Bitcoin’s notorious volatility has practically disappeared during the most recent phase of the coronavirus-induced economic crisis – and that’s now taking a toll on trading volumes at cryptocurrency exchanges around the world.
For more than two months, bitcoin has stayed in a range between roughly $8,500 and $10,200, an astonishing stretch of stability for an asset whose price rose 13-fold in 2017, tumbled 73% in 2018 and then jumped 94% last year. It’s up 29% so far in 2020, after wild gyrations earlier in the year that have mostly faded since late April.
In the meantime, the decline in trading volumes could rekindle questions over how many cryptocurrency exchanges are really needed to serve the nascent but fast-growing market.

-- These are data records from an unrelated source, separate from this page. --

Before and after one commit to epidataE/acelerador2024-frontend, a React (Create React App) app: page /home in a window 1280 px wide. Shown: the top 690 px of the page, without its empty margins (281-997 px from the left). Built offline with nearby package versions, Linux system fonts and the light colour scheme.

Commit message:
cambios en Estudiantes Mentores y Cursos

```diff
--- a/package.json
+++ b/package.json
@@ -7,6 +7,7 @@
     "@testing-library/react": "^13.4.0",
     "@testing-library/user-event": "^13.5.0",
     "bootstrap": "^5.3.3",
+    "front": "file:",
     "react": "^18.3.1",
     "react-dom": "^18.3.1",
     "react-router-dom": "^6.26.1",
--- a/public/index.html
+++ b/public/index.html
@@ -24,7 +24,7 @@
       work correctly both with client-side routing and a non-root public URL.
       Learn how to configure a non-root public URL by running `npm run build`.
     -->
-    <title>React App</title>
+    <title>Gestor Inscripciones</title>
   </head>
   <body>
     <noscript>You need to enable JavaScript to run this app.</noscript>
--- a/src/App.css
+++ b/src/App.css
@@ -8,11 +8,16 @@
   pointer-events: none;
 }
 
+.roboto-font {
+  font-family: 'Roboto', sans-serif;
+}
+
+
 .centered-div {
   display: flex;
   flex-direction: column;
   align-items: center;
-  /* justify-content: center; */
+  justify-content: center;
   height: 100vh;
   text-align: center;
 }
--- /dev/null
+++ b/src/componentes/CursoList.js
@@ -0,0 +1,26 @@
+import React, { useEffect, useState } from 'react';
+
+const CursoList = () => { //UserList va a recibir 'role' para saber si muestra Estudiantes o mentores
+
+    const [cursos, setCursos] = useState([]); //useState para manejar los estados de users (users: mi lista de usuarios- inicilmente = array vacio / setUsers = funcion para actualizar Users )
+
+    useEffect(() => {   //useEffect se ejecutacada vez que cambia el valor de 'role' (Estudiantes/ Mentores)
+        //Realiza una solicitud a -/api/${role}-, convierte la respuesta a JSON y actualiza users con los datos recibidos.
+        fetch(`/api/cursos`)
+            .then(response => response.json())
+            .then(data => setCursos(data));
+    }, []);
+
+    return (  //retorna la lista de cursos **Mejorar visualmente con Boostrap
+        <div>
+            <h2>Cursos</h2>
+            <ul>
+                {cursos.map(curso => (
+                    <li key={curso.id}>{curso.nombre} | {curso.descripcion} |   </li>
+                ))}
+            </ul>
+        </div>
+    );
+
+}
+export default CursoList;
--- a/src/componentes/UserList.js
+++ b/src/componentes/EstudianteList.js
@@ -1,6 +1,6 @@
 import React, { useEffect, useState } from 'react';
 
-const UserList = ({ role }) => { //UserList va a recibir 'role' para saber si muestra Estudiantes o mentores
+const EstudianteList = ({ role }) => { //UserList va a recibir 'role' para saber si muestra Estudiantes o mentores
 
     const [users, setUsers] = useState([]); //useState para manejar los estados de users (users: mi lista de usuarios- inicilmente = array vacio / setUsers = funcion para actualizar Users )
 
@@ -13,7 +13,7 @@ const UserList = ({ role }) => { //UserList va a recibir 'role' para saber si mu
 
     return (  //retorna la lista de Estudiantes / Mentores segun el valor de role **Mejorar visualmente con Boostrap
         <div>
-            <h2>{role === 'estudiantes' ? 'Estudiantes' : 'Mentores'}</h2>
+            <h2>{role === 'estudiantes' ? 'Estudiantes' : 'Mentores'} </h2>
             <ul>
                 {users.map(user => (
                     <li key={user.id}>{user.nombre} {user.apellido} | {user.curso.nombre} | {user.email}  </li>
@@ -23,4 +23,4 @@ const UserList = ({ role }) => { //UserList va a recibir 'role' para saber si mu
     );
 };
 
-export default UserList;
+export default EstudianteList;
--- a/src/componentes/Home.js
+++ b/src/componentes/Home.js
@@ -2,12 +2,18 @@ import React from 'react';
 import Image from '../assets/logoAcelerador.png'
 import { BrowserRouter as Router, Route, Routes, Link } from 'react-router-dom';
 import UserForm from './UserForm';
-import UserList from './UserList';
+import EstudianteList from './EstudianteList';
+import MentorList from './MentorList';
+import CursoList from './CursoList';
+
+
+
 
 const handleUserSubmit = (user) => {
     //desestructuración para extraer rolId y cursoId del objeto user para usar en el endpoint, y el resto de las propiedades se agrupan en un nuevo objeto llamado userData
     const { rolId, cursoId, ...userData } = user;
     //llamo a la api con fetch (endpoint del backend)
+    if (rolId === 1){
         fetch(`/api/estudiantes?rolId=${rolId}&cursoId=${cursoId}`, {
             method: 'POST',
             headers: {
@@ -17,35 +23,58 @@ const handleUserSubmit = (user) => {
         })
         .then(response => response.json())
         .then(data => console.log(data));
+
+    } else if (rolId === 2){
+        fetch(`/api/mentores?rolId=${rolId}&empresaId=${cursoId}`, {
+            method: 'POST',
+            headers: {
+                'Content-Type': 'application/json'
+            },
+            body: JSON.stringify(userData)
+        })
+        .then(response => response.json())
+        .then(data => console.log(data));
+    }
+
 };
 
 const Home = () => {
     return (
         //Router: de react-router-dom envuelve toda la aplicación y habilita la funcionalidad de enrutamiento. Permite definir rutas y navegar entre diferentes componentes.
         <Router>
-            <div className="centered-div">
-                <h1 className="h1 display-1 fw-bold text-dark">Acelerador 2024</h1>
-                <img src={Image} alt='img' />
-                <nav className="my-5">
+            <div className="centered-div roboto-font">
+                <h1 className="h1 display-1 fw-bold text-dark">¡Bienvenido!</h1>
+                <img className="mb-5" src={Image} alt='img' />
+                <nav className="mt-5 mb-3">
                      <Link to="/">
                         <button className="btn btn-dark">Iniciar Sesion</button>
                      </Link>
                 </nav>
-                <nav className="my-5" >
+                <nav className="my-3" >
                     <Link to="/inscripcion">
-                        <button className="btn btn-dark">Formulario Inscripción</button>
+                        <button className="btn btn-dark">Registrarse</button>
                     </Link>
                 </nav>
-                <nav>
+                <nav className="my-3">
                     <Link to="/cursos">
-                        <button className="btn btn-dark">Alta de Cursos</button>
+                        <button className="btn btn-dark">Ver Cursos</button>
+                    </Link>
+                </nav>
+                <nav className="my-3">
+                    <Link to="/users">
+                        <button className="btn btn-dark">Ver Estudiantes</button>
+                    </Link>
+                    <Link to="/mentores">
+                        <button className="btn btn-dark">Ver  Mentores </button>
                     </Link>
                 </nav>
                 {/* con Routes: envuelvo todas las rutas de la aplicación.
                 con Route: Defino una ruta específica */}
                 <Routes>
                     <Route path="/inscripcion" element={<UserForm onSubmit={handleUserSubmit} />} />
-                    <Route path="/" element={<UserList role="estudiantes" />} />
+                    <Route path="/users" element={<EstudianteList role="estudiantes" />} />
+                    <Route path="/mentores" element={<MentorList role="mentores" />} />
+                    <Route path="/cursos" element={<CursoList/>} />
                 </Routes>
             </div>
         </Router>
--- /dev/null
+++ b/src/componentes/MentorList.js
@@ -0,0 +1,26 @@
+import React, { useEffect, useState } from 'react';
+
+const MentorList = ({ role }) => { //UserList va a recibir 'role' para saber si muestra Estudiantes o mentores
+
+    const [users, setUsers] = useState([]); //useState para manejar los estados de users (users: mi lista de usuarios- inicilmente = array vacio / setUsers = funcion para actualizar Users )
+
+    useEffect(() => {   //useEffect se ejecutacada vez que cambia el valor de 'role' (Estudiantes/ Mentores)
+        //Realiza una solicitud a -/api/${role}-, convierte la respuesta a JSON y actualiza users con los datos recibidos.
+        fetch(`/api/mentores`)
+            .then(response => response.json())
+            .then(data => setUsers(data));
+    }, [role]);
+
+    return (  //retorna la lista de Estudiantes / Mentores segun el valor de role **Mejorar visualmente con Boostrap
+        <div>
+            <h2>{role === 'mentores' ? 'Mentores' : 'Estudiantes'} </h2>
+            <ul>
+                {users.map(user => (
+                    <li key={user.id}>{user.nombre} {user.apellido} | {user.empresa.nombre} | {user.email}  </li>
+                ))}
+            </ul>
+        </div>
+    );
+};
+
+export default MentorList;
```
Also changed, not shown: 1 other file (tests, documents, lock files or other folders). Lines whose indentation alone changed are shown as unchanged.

Don Guo, CEO of Broctagon Fintech Group responds in First Mover, CoinDesk’s daily markets newsletter.
Broctagon Fintech Group helps smaller cryptocurrency exchanges tap into bigger pools of liquidity available from large exchanges via liquidity technology aggregator NEXUS. Don Guo says the business model is more akin to that of local or regional stock-brokerage firms that can survive with a smaller clientele.

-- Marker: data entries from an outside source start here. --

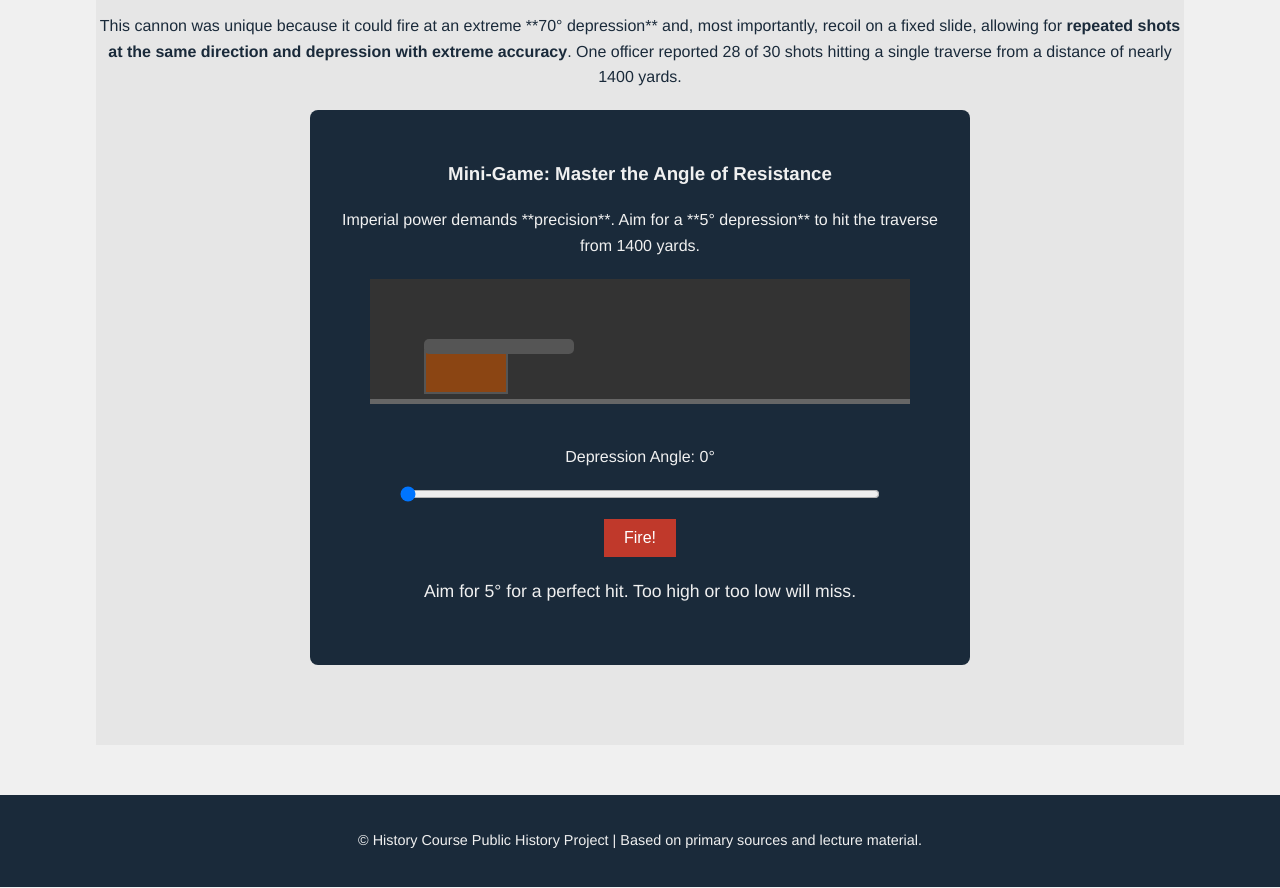
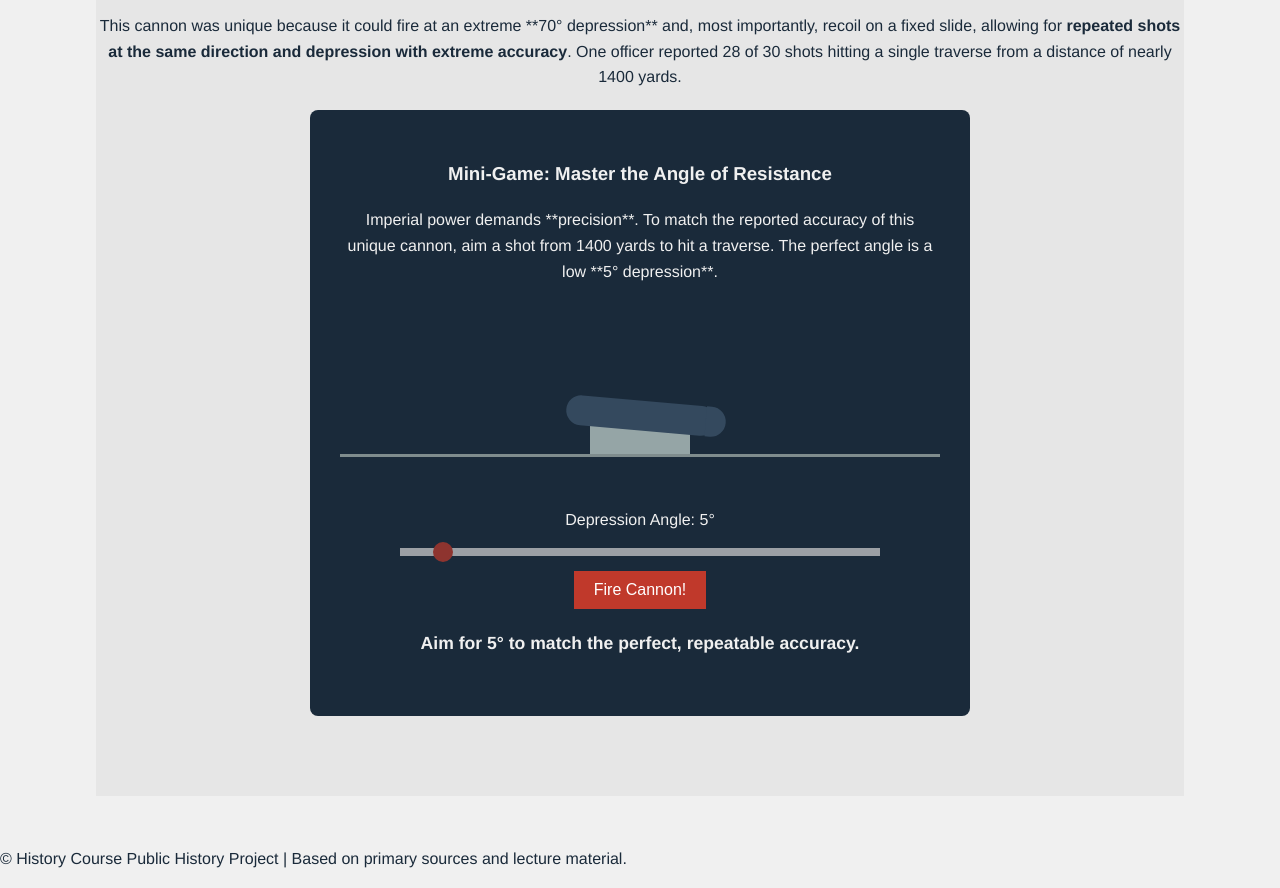
Before and after one commit to nix415/hist17a-project, a plain HTML site: page index.html in a window 1280 px wide. Shown: the part 1200-2088 px from the top of the page. Drawn offline with Linux system fonts and the light colour scheme.

Commit message:
Update index.html

```diff
--- a/index.html
+++ b/index.html
@@ -100,6 +100,7 @@
             border-radius: 8px;
             max-width: 600px;
             margin: 20px auto;
+            position: relative;
         }
 
         #game-box h2 {
@@ -107,53 +108,106 @@
             border-color: var(--color-secondary);
         }
 
-        /* --- New Cannon Visuals --- */
-        #cannon-display-area {
+        .cannon-display {
             position: relative;
-            width: 90%;
-            height: 120px; /* Space for cannon drawing */
-            margin: 20px auto 40px;
-            border-bottom: 5px solid #666; /* Ground line */
-            background-color: #333; /* Background for the scene */
-            overflow: hidden;
+            height: 150px;
+            width: 100%;
+            margin: 20px 0 50px 0;
+            border-bottom: 3px solid #7f8c8d; /* Ground */
         }
 
-        #cannon-carriage {
+        .cannon-base {
             position: absolute;
-            bottom: 5px; /* Above the ground line */
-            left: 10%;
-            width: 80px;
+            bottom: 0;
+            left: 50%;
+            transform: translateX(-50%);
+            width: 100px;
             height: 40px;
-            background-color: #8B4513; /* Brown wood/metal */
-            border: 2px solid #555;
-            z-index: 2;
+            background-color: #95a5a6; /* Carriage */
+            border-radius: 5px 5px 0 0;
         }
 
-        #cannon-barrel {
+        .cannon-barrel {
             position: absolute;
-            bottom: 45px; /* Resting on carriage */
-            left: 10%;
+            bottom: 30px;
+            left: 50%;
+            transform-origin: 0% 100%; /* Pivot point at the base */
             width: 150px;
-            height: 15px;
-            background-color: #555; /* Dark metal */
-            border-radius: 5px;
-            /* Pivot point 15px from the left edge of the barrel, 50% vertically */
-            transform-origin: 15px 50%;
-            transition: transform 0.2s ease-out, background-color 0.1s; /* Smooth angle/flash change */
-            z-index: 3;
+            height: 30px;
+            background-color: #34495e; /* Barrel */
+            border-radius: 15px;
+            transition: transform 0.1s ease-out; /* Smooth angle change */
         }
 
+        .cannon-muzzle {
+            position: absolute;
+            top: 0;
+            right: -10px;
+            width: 20px;
+            height: 30px;
+            background-color: #34495e;
+            border-radius: 0 15px 15px 0;
+        }
+
+        /* Projectile for Firing Animation */
+        @keyframes fire-animation {
+            0% {
+                opacity: 1;
+                transform: translate(0, 0);
+            }
+            100% {
+                opacity: 0;
+                transform: translate(300px, -500px);
+            }
+        }
+
+        .projectile {
+            position: absolute;
+            width: 10px;
+            height: 10px;
+            background-color: var(--color-accent);
+            border-radius: 50%;
+            opacity: 0;
+            z-index: 10;
+        }
+
+
+        /* Controls */
         .controls {
             display: flex;
             flex-direction: column;
             align-items: center;
-            gap: 15px;
-            margin-top: 20px;
+            margin-bottom: 20px;
         }
 
         #angle-slider {
             width: 80%;
+            margin: 15px 0;
+            -webkit-appearance: none;
+            height: 8px;
+            background: #d3d3d3;
+            outline: none;
+            opacity: 0.7;
+            -webkit-transition: .2s;
+            transition: opacity .2s;
+        }
+
+        #angle-slider::-webkit-slider-thumb {
+            -webkit-appearance: none;
+            appearance: none;
+            width: 20px;
+            height: 20px;
+            background: var(--color-accent);
             cursor: pointer;
+            border-radius: 50%;
+        }
+
+        #angle-slider::-moz-range-thumb {
+            width: 20px;
+            height: 20px;
+            background: var(--color-accent);
+            cursor: pointer;
+            border-radius: 50%;
         }
 
         #fire-button {
@@ -174,16 +228,7 @@
             margin-top: 20px;
             font-size: 1.1em;
             min-height: 40px;
-        }
-        /* End New Cannon Visuals */
-
-        /* Footer */
-        footer {
-            text-align: center;
-            padding: 20px 0;
-            background-color: var(--color-primary);
-            color: var(--color-secondary);
-            font-size: 0.9em;
+            font-weight: bold;
         }
     </style>
 </head>
@@ -224,20 +269,23 @@
 
             <div id="game-box">
                 <h3>Mini-Game: Master the Angle of Resistance</h3>
-                <p>Imperial power demands **precision**. Aim for a **5° depression** to hit the traverse from 1400 yards.</p>
+                <p>Imperial power demands **precision**. To match the reported accuracy of this unique cannon, aim a shot from 1400 yards to hit a traverse. The perfect angle is a low **5° depression**.</p>
 
-                <div id="cannon-display-area">
-                    <div id="cannon-barrel" style="transform: rotate(0deg);"></div>
-                    <div id="cannon-carriage"></div>
+                <div class="cannon-display">
+                    <div class="cannon-base"></div>
+                    <div class="cannon-barrel" id="cannon-barrel">
+                        <div class="cannon-muzzle"></div>
+                    </div>
+                    <div class="projectile" id="projectile"></div>
                 </div>
 
                 <div class="controls">
-                    <label for="angle-slider">Depression Angle: <span id="current-angle">0</span>°</label>
-                    <input type="range" id="angle-slider" min="0" max="70" value="0">
-                    <button id="fire-button">Fire!</button>
+                    <label for="angle-slider">Depression Angle: <span id="angle-value">5</span>°</label>
+                    <input type="range" id="angle-slider" min="0" max="70" value="5">
+                    <button id="fire-button">Fire Cannon!</button>
                 </div>
 
-                <p id="game-message">Aim for 5° for a perfect hit. Too high or too low will miss.</p>
+                <p id="game-message">Aim for 5° to match the perfect, repeatable accuracy.</p>
             </div>
         </section>
 
@@ -251,45 +299,95 @@
         document.addEventListener('DOMContentLoaded', () => {
             const fireButton = document.getElementById('fire-button');
             const angleSlider = document.getElementById('angle-slider');
-            const currentAngleSpan = document.getElementById('current-angle');
+            const angleValueSpan = document.getElementById('angle-value');
+            const messageArea = document.getElementById('game-message');
             const cannonBarrel = document.getElementById('cannon-barrel');
-            const messageArea = document.getElementById('game-message');
+            const projectile = document.getElementById('projectile');
+
             const CORRECT_ANGLE = 5; // Target angle
 
-            // 1. Update cannon angle and display when slider moves
+            // Function to update the cannon angle display
+            function updateCannonAngle(angle) {
+                // For a cannon in the game, depression is a negative rotation visually.
+                // We pivot from the center-bottom, so we rotate by the angle value.
+                cannonBarrel.style.transform = `translateX(-50%) rotate(${angle}deg)`;
+                angleValueSpan.textContent = angle;
+            }
+
+            // Initial setup
+            updateCannonAngle(parseInt(angleSlider.value));
+
+            // Event listener for slider input
             angleSlider.addEventListener('input', () => {
-                const inputAngle = parseInt(angleSlider.value);
-                currentAngleSpan.textContent = inputAngle;
-                // Rotate the barrel. Depression (downwards) is a positive rotation in CSS.
-                // The angle is applied directly to the CSS transform.
-                cannonBarrel.style.transform = `rotate(${inputAngle}deg)`;
+                const angle = parseInt(angleSlider.value);
+                updateCannonAngle(angle);
             });
 
-            // 2. Firing Logic
+            // Event listener for fire button
             fireButton.addEventListener('click', () => {
                 const inputAngle = parseInt(angleSlider.value);
 
-                // Visual Firing Effect: Barrel flashes red momentarily
-                cannonBarrel.style.backgroundColor = 'var(--color-accent)';
+                // 1. Fire Animation
+                // Reset projectile position and opacity
+                projectile.style.opacity = 0;
+                projectile.style.animation = 'none';
 
-                setTimeout(() => {
-                    cannonBarrel.style.backgroundColor = '#555'; // Return to original dark metal
-                }, 150);
+                // Get the position of the cannon's muzzle to start the projectile
+                const barrelRect = cannonBarrel.getBoundingClientRect();
+                const gameBoxRect = document.getElementById('game-box').getBoundingClientRect();
 
-                // Game logic
-                // Clear previous message
+                // Calculate starting position relative to the game box
+                // We'll approximate the muzzle tip for a simple cartoon look
+                const startX = barrelRect.width - 10; // Approx end of barrel
+                const startY = barrelRect.top - gameBoxRect.top + barrelRect.height / 2;
+
+                // Move the projectile to the cannon's position
+                // Note: The cannon's position is complex due to rotation, so we'll simplify
+                // the start point near the end of the barrel element.
+                projectile.style.left = `calc(50% + ${Math.cos((180 - inputAngle) * (Math.PI / 180)) * 150}px)`;
+                projectile.style.bottom = `calc(30px - ${Math.sin((180 - inputAngle) * (Math.PI / 180)) * 150}px)`;
+
+                // Create a dynamic keyframe style sheet to ensure the projectile follows the barrel's angle roughly
+                const animationName = 'fire-animation-' + inputAngle;
+                const styleSheet = document.createElement('style');
+
+                // The angle input is "depression," so we rotate up/out by (90 - angle) for simple cartoon path
+                const angleRad = (90 - inputAngle) * (Math.PI / 180);
+                const endX = Math.cos(angleRad) * 400; // Arbitrary distance
+                const endY = Math.sin(angleRad) * 400; // Arbitrary distance
+
+                styleSheet.innerHTML = `
+                    @keyframes ${animationName} {
+                        0% {
+                            opacity: 1;
+                            transform: translate(0, 0) scale(1);
+                        }
+                        100% {
+                            opacity: 0;
+                            transform: translate(${endX}px, -${endY}px) scale(0.5);
+                        }
+                    }
+                `;
+                document.head.appendChild(styleSheet);
+
+
+                // Start the animation
+                projectile.style.animation = `${animationName} 1.5s ease-out forwards`;
+
+
+                // 2. Game Logic
                 messageArea.style.color = 'var(--color-secondary)';
 
                 if (inputAngle === CORRECT_ANGLE) {
-                    messageArea.innerHTML = '<strong>PERFECT HIT!</strong> You have achieved the incredible precision of the depressing carriage gun, hitting the traverse from 1400 yards!';
+                    messageArea.innerHTML = '🎯 **PERFECT HIT!** You have achieved the incredible precision of the depressing carriage gun, hitting the traverse from 1400 yards!';
                     messageArea.style.color = 'lime';
                 } else if (inputAngle < CORRECT_ANGLE) {
                     const difference = CORRECT_ANGLE - inputAngle;
-                    messageArea.innerHTML = `<strong>MISSED!</strong> Your shot was too low by ${difference}°. Try a greater angle of depression.`;
+                    messageArea.innerHTML = `❌ **MISSED!** Your shot was too low by ${difference}° (too far down). Try a smaller angle of depression.`;
                     messageArea.style.color = 'orange';
                 } else {
                     const difference = inputAngle - CORRECT_ANGLE;
-                    messageArea.innerHTML = `<strong>MISSED!</strong> Your shot was too high by ${difference}°. Try a lesser angle of depression.`;
+                    messageArea.innerHTML = `❌ **MISSED!** Your shot was too high by ${difference}° (too far up). Try a greater angle of depression.`;
                     messageArea.style.color = 'orange';
                 }
             });
```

“It’s not like traditional finance,” Guo said in an interview via Microsoft Teams. “People want to start exchanges. They want to launch their own netcoins or their own tokens, or they have their own communities.”
Eventually, “there will definitely be consolidation” in the industry because “it’s already a crowded space,” says Stephen Stonberg, a former Goldman Sachs and Brevan Howard executive who now serves as chief operating officer of Liechtenstein-based Bittrex Global.
“The market is so inefficient, which is why there are so many players,” Stonberg said in an interview. “I don’t think you’ll need state and local crypto exchanges. There’s no need for that level of fragmentation.”
For now, cryptocurrency traders and exchanges alike might welcome an industry shake-up – in the form of a fresh bout of bitcoin price volatility.
Read the full article on CoinDesk.